After months of resistance, federal departments are suddenly flooding the Parliamentary Budget Office with promises to tell all when it comes to internal spending cuts.
As a result, the Conservative government appears to have avoided a potentially embarrassing legal battle. Parliamentary Budget Officer Kevin Page had threatened to take departments to Federal Court if they didn’t comply with his long-standing request to outline exactly how the cuts announced in the March budget will be achieved.
Mr. Page’s Oct. 10 deadline to 56 departments came and went, but by Thursday about a third of them had promised to comply by Friday, Oct. 19, and PBO officials say indications are that all departments will provide reports outlining their spending cuts by that date.
“Time will tell if there is any victory for Parliament and Canadians on the supply of budget-related information. There is some early positive movement,” Mr. Page said in an e-mail Thursday.
Until this week, the government – via Clerk of the Privy Council Wayne Wouters – had argued departments are already doing enough in terms of providing transparent reports to Parliament through various means, including quarterly financial statements.
The rhetoric heated up last week, when Treasury Board President Tony Clement accused Mr. Page of going beyond his mandate by requesting information on spending cuts.
On Thursday, Mr. Clement’s spokewoman expressed a similar sentiment.
“The government has always provided the PBO with data that falls within his mandate, and will continue to do so,” said Andrea Mandel-Campbell in a statement. “Rather than spending resources tracking money that won’t be spent, the PBO should be focused on his mandate: providing analysis to Parliamentarians concerning money that will be spent.”
NDP finance critic Peggy Nash held a news conference Thursday to comment on the issue, saying the government should never have allowed it to reach this point. “It is a very sad day for this country that the PBO has had to take this unprecedented step of threatening legal action to get this information.”
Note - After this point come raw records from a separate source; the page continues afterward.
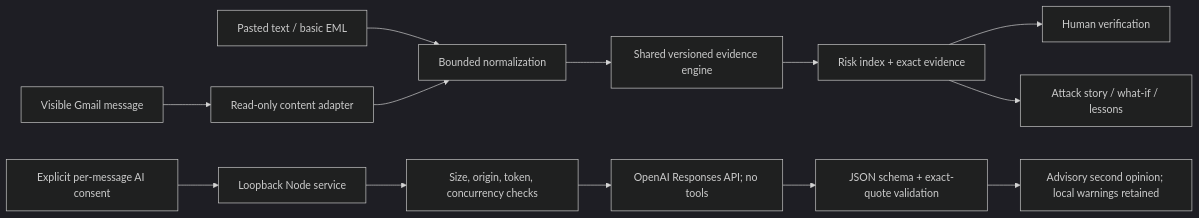
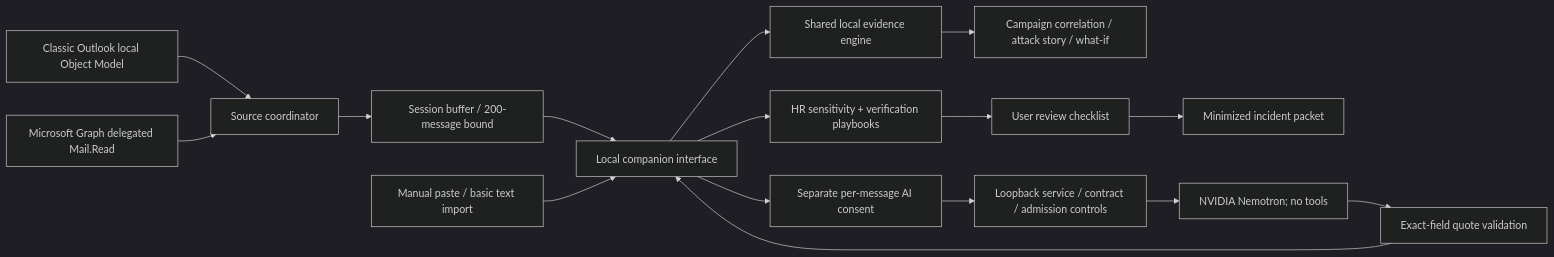
Before and after one commit to sujith27pes/SignalGuard: the diagram in SYSTEM_DESIGN.md, drawn with Mermaid (dark theme). The commit also changed other lines of this file and 44 other files, not shown here.

````diff
--- a/SYSTEM_DESIGN.md
+++ b/SYSTEM_DESIGN.md
@@ -11,15 +11,18 @@
 ```mermaid
 flowchart LR
-  A[Pasted text / basic EML] --> N[Bounded normalization]
-  G[Visible Gmail message] --> X[Read-only content adapter]
-  X --> N
-  N --> E[Shared versioned evidence engine]
-  E --> U[Risk index + exact evidence]
-  U --> H[Human verification]
-  U --> L[Attack story / what-if / lessons]
-  C[Explicit per-message AI consent] --> S[Loopback Node service]
-  S --> V[Size, origin, token, concurrency checks]
-  V --> M[OpenAI Responses API; no tools]
-  M --> Q[JSON schema + exact-quote validation]
-  Q --> O[Advisory second opinion; local warnings retained]
+  C[Classic Outlook local Object Model] --> S[Source coordinator]
+  G[Microsoft Graph delegated Mail.Read] --> S
+  S --> B[Session buffer / 200-message bound]
+  B --> U[Local companion interface]
+  P[Manual paste / basic text import] --> U
+  U --> E[Shared local evidence engine]
+  U --> H[HR sensitivity + verification playbooks]
+  E --> R[Campaign correlation / attack story / what-if]
+  H --> V[User review checklist]
+  V --> X[Minimized incident packet]
+  U --> N[Separate per-message AI consent]
+  N --> A[Loopback service / contract / admission controls]
+  A --> M[NVIDIA Nemotron; no tools]
+  M --> Q[Exact-field quote validation]
+  Q --> U
 ```
````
Mr. Clement has maintained that details on cuts would ultimately be made public through the normal channels – known as the estimates – which report throughout the year on a regular cycle.
However, because the government took the position that the 2012 budget came too late in the year for its decisions to be reflected in these reporting documents, this year’s cycle of reports do not necessarily reflect budget cuts.
Under this reporting cycle, it would not be until the spring of 2013 that Parliament would receive a full forward-looking description from departments on the impact of spending cuts from the March budget.